Aim: The aim of this study was to examine the organizational shift at the Frontier Nursing Service from all female, nurse run and community-people focused to the corporate-consumer focus adopted everywhere else and the accompanying work environment issues this shift brought to the organization.

Background: Though it is not possible to isolate a single causative factor nursing’s history of cyclic ‘shortages’ as the problem is complex and interrelated, and there is no simple description in the available literature, there is agreement that the problem is having a negative impact on the current nursing practice environment, the retention of nurses, the profession’s ability to recruit nurses, and that the problem is global in scope and heading for crisis if not abated.

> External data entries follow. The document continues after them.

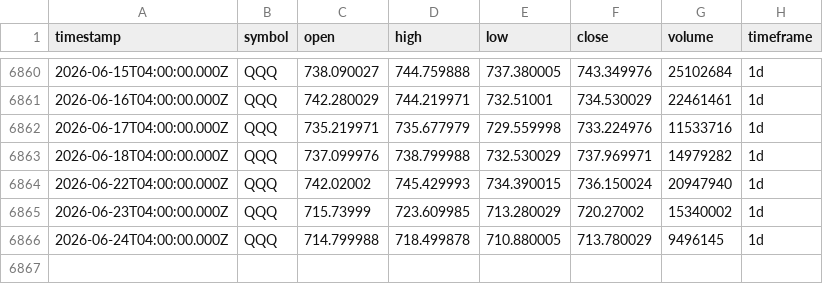
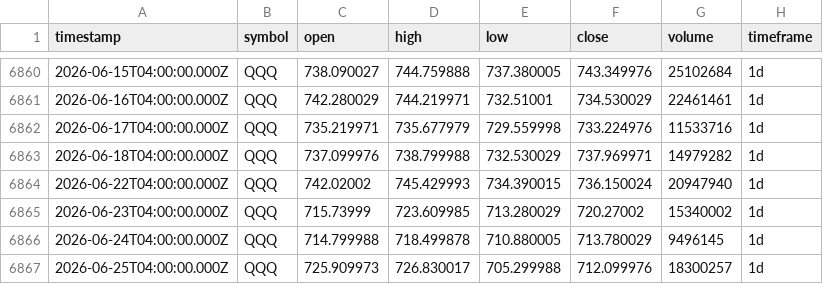
Before and after one commit to adad09382/tqqq-sniper, a CSV file: data/QQQ_1d.csv, drawn as a sheet; only a part is shown, gaps mark what is left out; the diff names each change by its address in the sheet, - before the commit and + after, or states it on an @@ line.

Commit message:
data: update OHLCV 2026-06-25

```diff
--- a/data/QQQ_1d.csv
+++ b/data/QQQ_1d.csv
+row 6867: 2026-06-25T04:00:00.000Z | QQQ | 725.909973 | 726.830017 | 705.299988 | 712.099976 | 18300257 | 1d
```
Also changed, not shown: data/TQQQ_1d.csv.
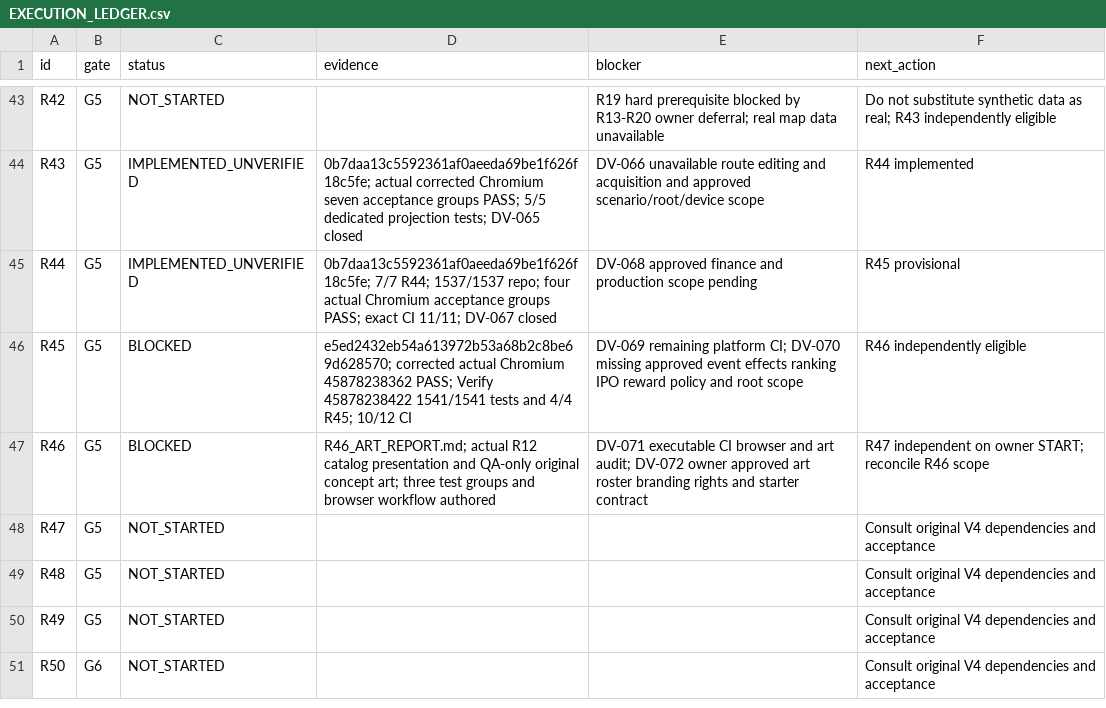
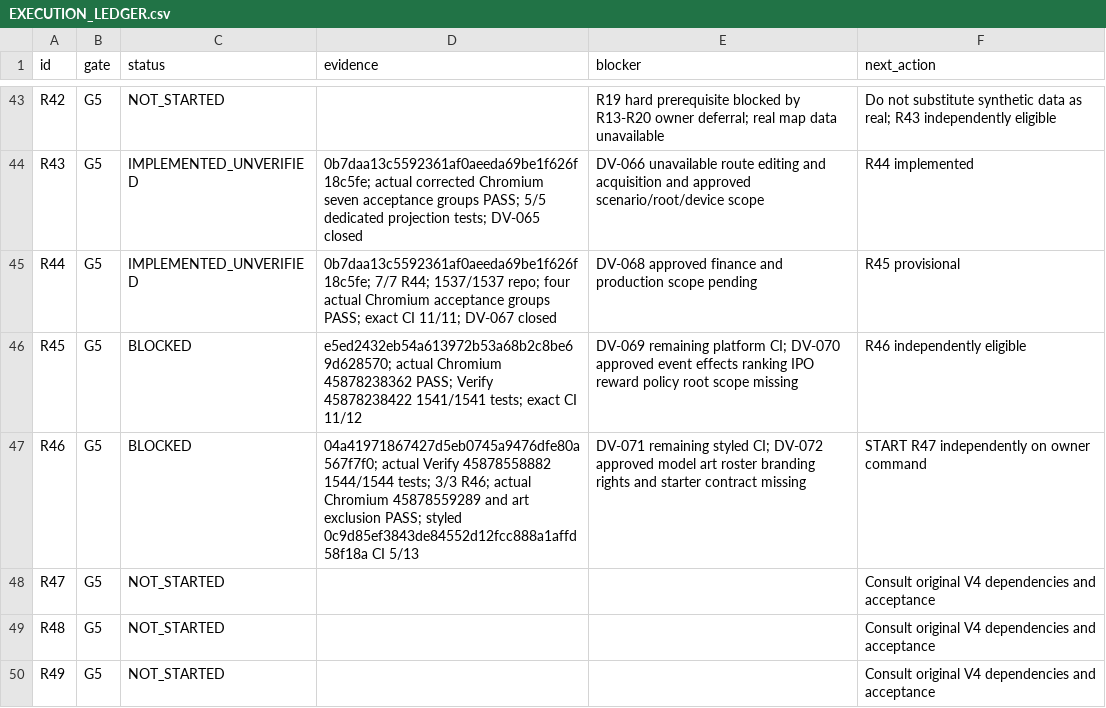
Before and after one commit to S2zxx0zxx/Railway-Ceo-, a CSV file: docs/railway/EXECUTION_LEDGER.csv, drawn as a sheet; only a part is shown, gaps mark what is left out; the shorter side is filled out with more unchanged rows.

```diff
--- a/docs/railway/EXECUTION_LEDGER.csv
+++ b/docs/railway/EXECUTION_LEDGER.csv
@@ -45,4 +45,4 @@ R43,G5,IMPLEMENTED_UNVERIFIED,0b7daa13c5592361af0aeeda69be1f626f18c5fe; actual c
 R44,G5,IMPLEMENTED_UNVERIFIED,0b7daa13c5592361af0aeeda69be1f626f18c5fe; 7/7 R44; 1537/1537 repo; four actual Chromium acceptance groups PASS; exact CI 11/11; DV-067 closed,DV-068 approved finance and production scope pending,R45 provisional
-R45,G5,BLOCKED,e5ed2432eb54a613972b53a68b2c8be69d628570; corrected actual Chromium 45878238362 PASS; Verify 45878238422 1541/1541 tests and 4/4 R45; 10/12 CI,DV-069 remaining platform CI; DV-070 missing approved event effects ranking IPO reward policy and root scope,R46 independently eligible
-R46,G5,BLOCKED,R46_ART_REPORT.md; actual R12 catalog presentation and QA-only original concept art; three test groups and browser workflow authored,DV-071 executable CI browser and art audit; DV-072 owner approved art roster branding rights and starter contract,R47 independent on owner START; reconcile R46 scope
+R45,G5,BLOCKED,e5ed2432eb54a613972b53a68b2c8be69d628570; actual Chromium 45878238362 PASS; Verify 45878238422 1541/1541 tests; exact CI 11/12,DV-069 remaining platform CI; DV-070 approved event effects ranking IPO reward policy root scope missing,R46 independently eligible
+R46,G5,BLOCKED,04a41971867427d5eb0745a9476dfe80a567f7f0; actual Verify 45878558882 1544/1544 tests; 3/3 R46; actual Chromium 45878559289 and art exclusion PASS; styled 0c9d85ef3843de84552d12fcc888a1affd58f18a CI 5/13,DV-071 remaining styled CI; DV-072 approved model art roster branding rights and starter contract missing,START R47 independently on owner command
 R47,G5,NOT_STARTED,,,Consult original V4 dependencies and acceptance
```
Also changed, not shown: docs/railway/DEFERRED_VERIFICATION.csv, 4 other files.
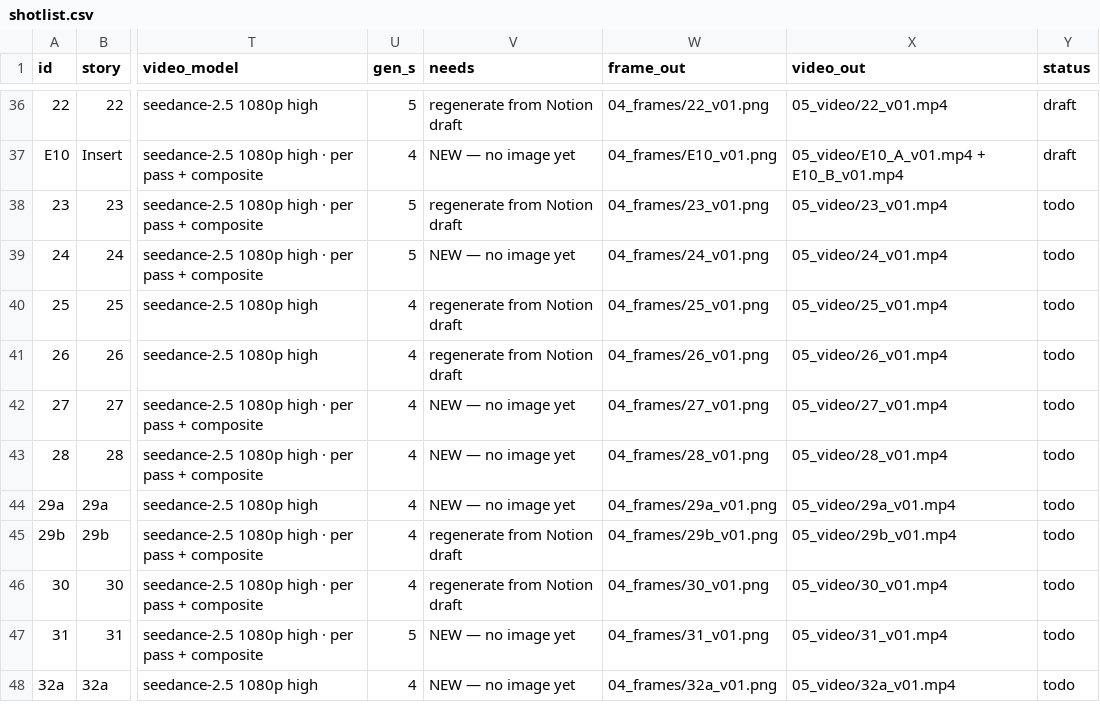
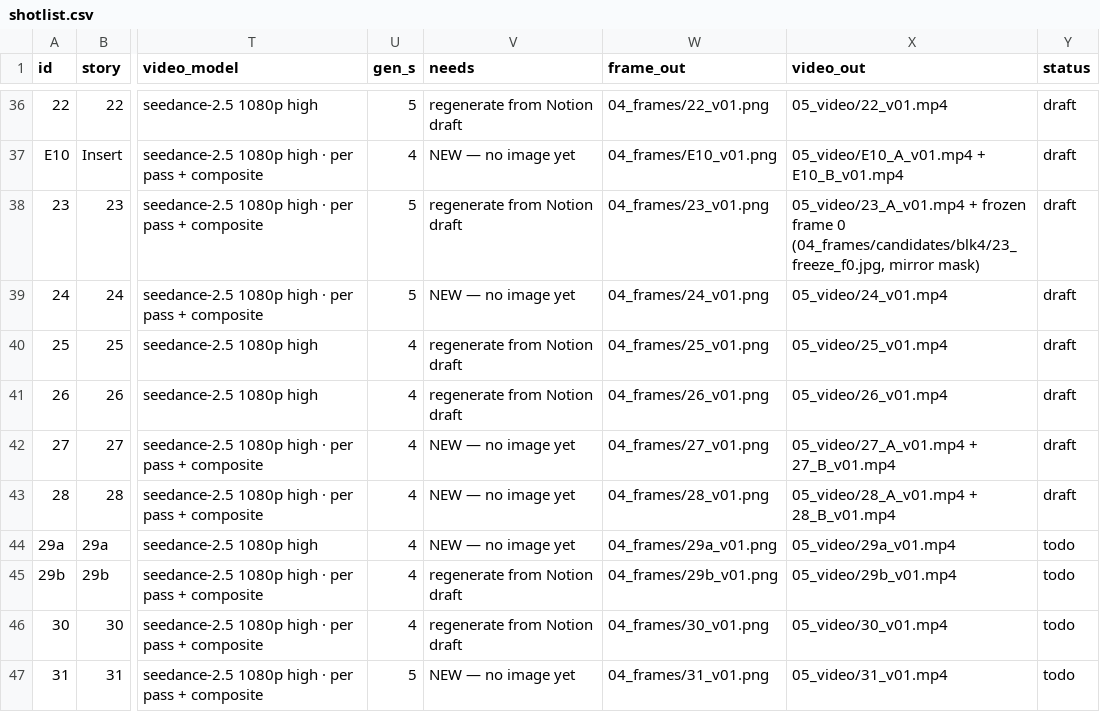
Before and after one commit to svngoku/generathon-3, a CSV file: dernier-reflet/01_bible/shotlist.csv, drawn as a sheet; only a part is shown, gaps mark what is left out; the shorter side is filled out with more unchanged rows; the diff names each change by its address in the sheet, - before the commit and + after, or states it on an @@ line.

```diff
--- a/dernier-reflet/01_bible/shotlist.csv
+++ b/dernier-reflet/01_bible/shotlist.csv
-X38 (video_out): 05_video/23_v01.mp4
+X38 (video_out): 05_video/23_A_v01.mp4 + frozen frame 0 (04_frames/candidates/blk4/23_freeze_f0.jpg, mirror mask)
-Y38:Y43 (status): todo
+Y38:Y43 (status): draft
-X42 (video_out): 05_video/27_v01.mp4
+X42 (video_out): 05_video/27_A_v01.mp4 + 27_B_v01.mp4
-X43 (video_out): 05_video/28_v01.mp4
+X43 (video_out): 05_video/28_A_v01.mp4 + 28_B_v01.mp4
```
Also changed, not shown: 36 other files.
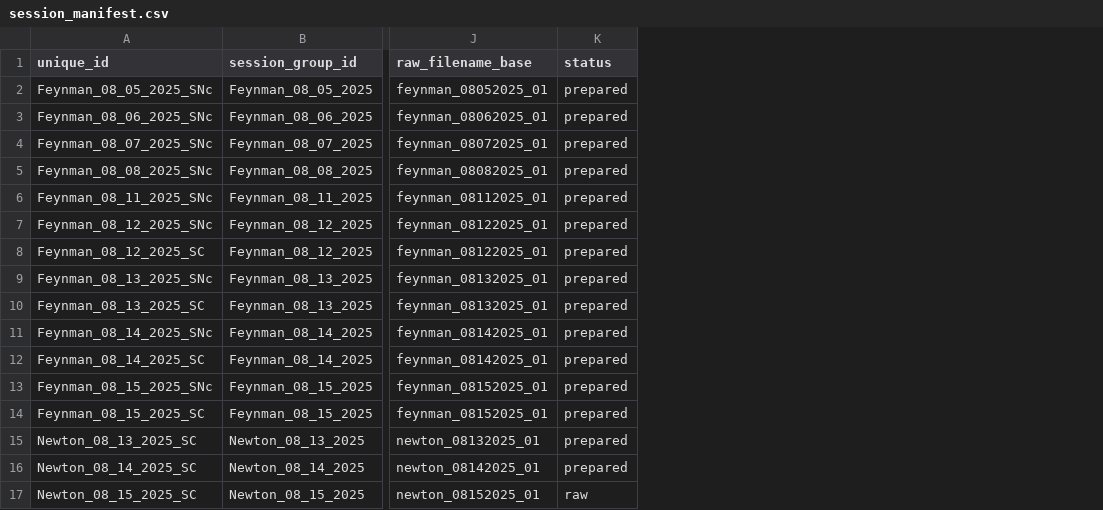
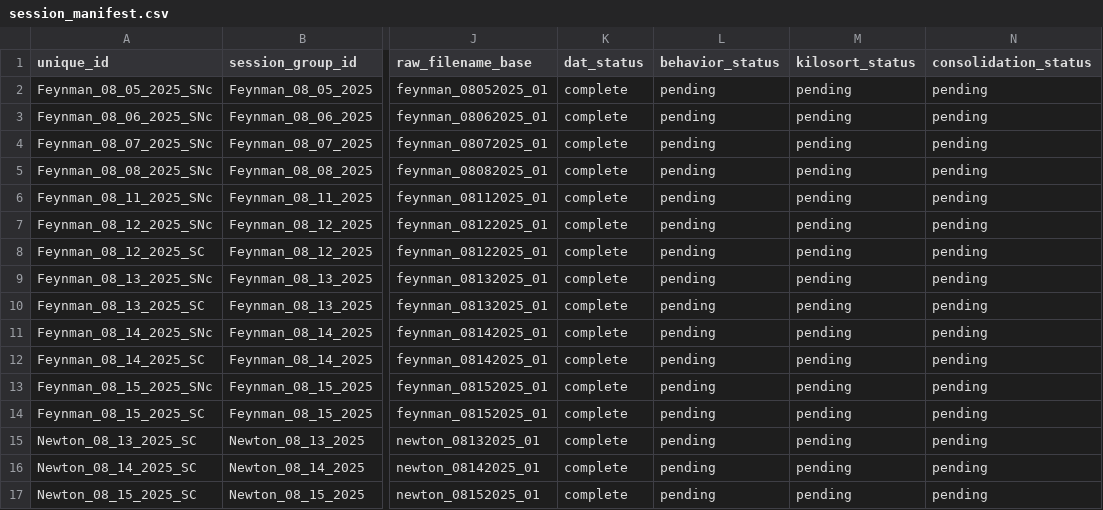
Before and after one commit to jamespherman/neuro-preprocessing-pipeline, a CSV file: config/session_manifest.csv, drawn as a sheet; only a part is shown, gaps mark what is left out; removed rows and columns are numbered as before the commit, all else as after; the diff names each change by its address in the sheet, - before the commit and + after, or states it on an @@ line.

Commit message:
Update session_manifest.csv

```diff
--- a/config/session_manifest.csv
+++ b/config/session_manifest.csv
-column K (status), rows 2-17: prepared | prepared | prepared | prepared | prepared | prepared | prepared | prepared | prepared | prepared | prepared | prepared | prepared | prepared | prepared | raw
+column K (dat_status), rows 2-17: all complete
+column L (behavior_status), rows 2-17: all pending
+column M (kilosort_status), rows 2-17: all pending
+column N (consolidation_status), rows 2-17: all pending
```
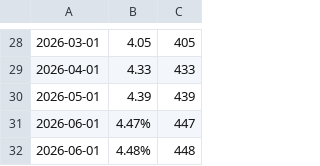
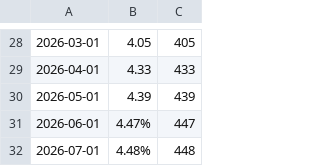
Before and after one commit to LuxSire/Cavallini, a CSV file: RF.csv, drawn as a sheet; only a part is shown, gaps mark what is left out.

Commit message:
Update RF.csv

```diff
--- a/RF.csv
+++ b/RF.csv
@@ -31,2 +31,2 @@
 2026-06-01,4.47%,447
-2026-06-01,4.48%,448
+2026-07-01,4.48%,448
```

Methods: Historical analysis of the Frontier Nursing Service located in Eastern Appalachia of the United States and oral history analysis of former Frontier and non-Frontier nurses was conducted using a culture theory framework. Data were collected from 2003-2007, and literature on the Frontier Nursing Service as well as local, world, medical, nursing, sociological and political history was reviewed from 1900s- 1970s.

Findings: Findings defy conventional dissatisfaction causes while the Service was nurse-run, decentralized and interference-free. In the 1960s the organization moved to the corporate/business model of health care delivery being used elsewhere. Non-Frontier nurses in practice today mirrored the dissatisfaction experienced by former Frontier Nurses within this organizational culture after 1960 reflecting how deeply imbedded within health care institutions the prevailing culture has become.

Conclusion: The empowerment inherent within an international professional community created by nurse leaders, who value and perpetuate their “professional identity” within institutional cultures, can advance the discipline’s ability to push for sustained positive change within these environments.

Author Biography

Dr. Edie West, ACNS-BC, RN Assistant Professor of Nursing Indiana University of Pennsylvania